Agents and eBooks

Things they are a-changing, and nothing is changing as fast it seems as the face of publishing these days.

I was over on the Smashwords site while ago. I have the rights back now to my Mysterious Ways series and I am looking to put them out for the Kindle. This site had a paragraph addressed to literary agents that intrigued me. It said:

"The next chapter of the indie ebook revolution may very well be written by literary agents.  Literary agents are trusted business advisors to the world's most commercially successful authors.  As a business advisor and
author advocate, the agent's role is to help the author maximize the commercial potential of their work.  Indie ebook publishing via Smashwords represents an exciting complement and/or alternative to traditional
publishing.  Agents can help authors bring their reverted-rights works back to life as ebooks, or can publish an author's unpublished works that for one reason or another cannot be sold to a commercial publisher."

Now, I don't know that this is the route that I want to go, but the concept of what they are talking about interests me. It isn't the first that I've heard of it. Historically, any agent that charged for other services was in violation of the basic tenents of being an agent, particularly if they happen to be an AAR member.

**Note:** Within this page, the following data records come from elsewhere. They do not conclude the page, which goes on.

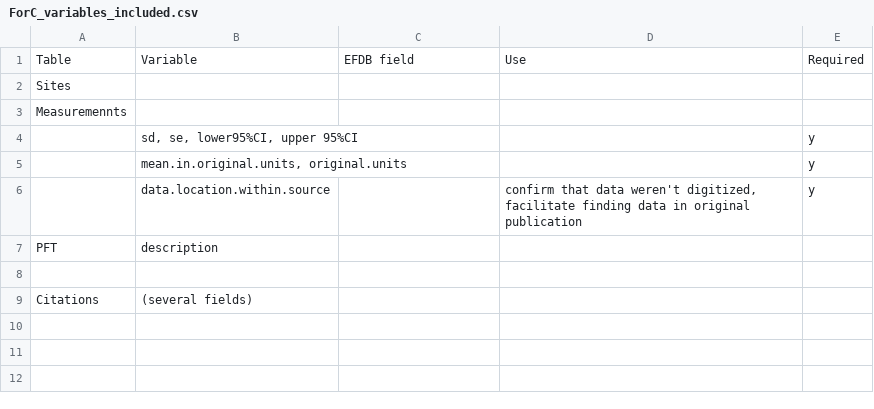
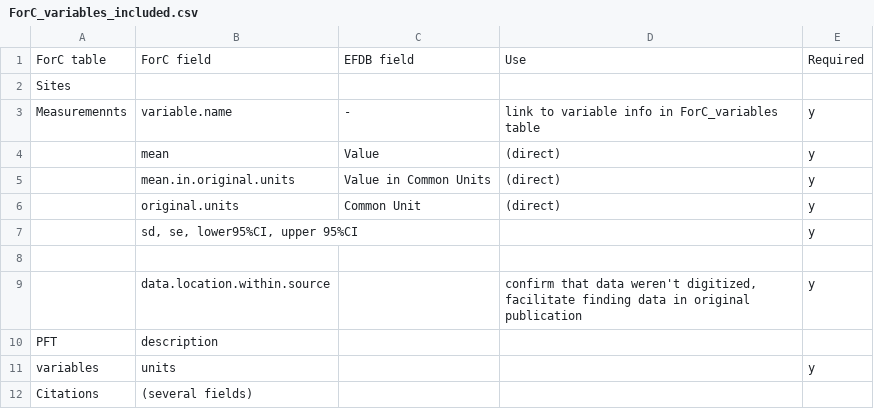
Before and after one commit to forc-db/IPCC-EFDB-integration, a CSV file: doc/manuscript/figures_tables/ForC_variables_included.csv, drawn as a sheet.

Commit message:
updating table

```diff
--- a/doc/manuscript/figures_tables/ForC_variables_included.csv
+++ b/doc/manuscript/figures_tables/ForC_variables_included.csv
@@ -1,9 +1,12 @@
-Table,Variable,EFDB field,Use,Required
+ForC table,ForC field,EFDB field,Use,Required
 Sites,,,,
-Measuremennts,,,,
+Measuremennts,variable.name,-,link to variable info in ForC_variables table,y
+,mean,Value,(direct),y
+,mean.in.original.units,Value in Common Units,(direct),y
+,original.units,Common Unit,(direct),y
 ,"sd, se, lower95%CI, upper 95%CI",,,y
-,"mean.in.original.units, original.units",,,y
+,,,,
 ,data.location.within.source,,"confirm that data weren't digitized, facilitate finding data in original publication",y
 PFT,description,,,
-,,,,
+variables,units,,,y
 Citations,(several fields),,,
```
Also changed, not shown: 3 other files.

But I keep hearing that this may be changing in regards to select options that agents may be doing for their clients and this is one option I hear brought up a lot.

I know a number of agents that are holding back ebook rights and trying to negotiate them separately to someone set up to get them to market on the new e-readers. This market is exploding, and can no longer be considered just something we throw in the deal for a publisher. Is the next logical step to actually be involved in the upload of the books themselves?

What do you think? 


Karen said...

I was just involved in a discussion of ebooks on a travel forum for those who love to cruise. While a few are still holdouts for the printed page, the majority loves the option of downloading a small library and sticking it in a carry-on. The technology is also moving along and more and more versions--some by lesser known companies, are coming out. E-rights for periodicals and e-rights for books are going to have to be more well defined in contracts. Absolutely.

Timothy Fish said...

To me, that seems like the agent is becoming the publisher.

Jeanette Levellie said...

We can't move backwards, Terry. If riding the wave to publication means I pay my agent for a contract to an ebook, then show me where to buy a wetsuit, please. Today.

Terry Burns said...

Timothy, Bill Jensen has responded by forming Eagle Rock Publications in addition to being an agent and is doing precisely that. We're still looking at what our response to this should be.

Cheryl Linn Martin said...

Interesting and exciting "stuff of the future--Now!" Keep us posted on your journey with your books.

Me, I'd just like to get published any ole way! : )

Bonnie S. Calhoun said...

I know that my Kindle is the new "crack". I am so hooked on it that it is unbelievable! I'm presently reading a 16 book series and I downloaded them all from Kindle.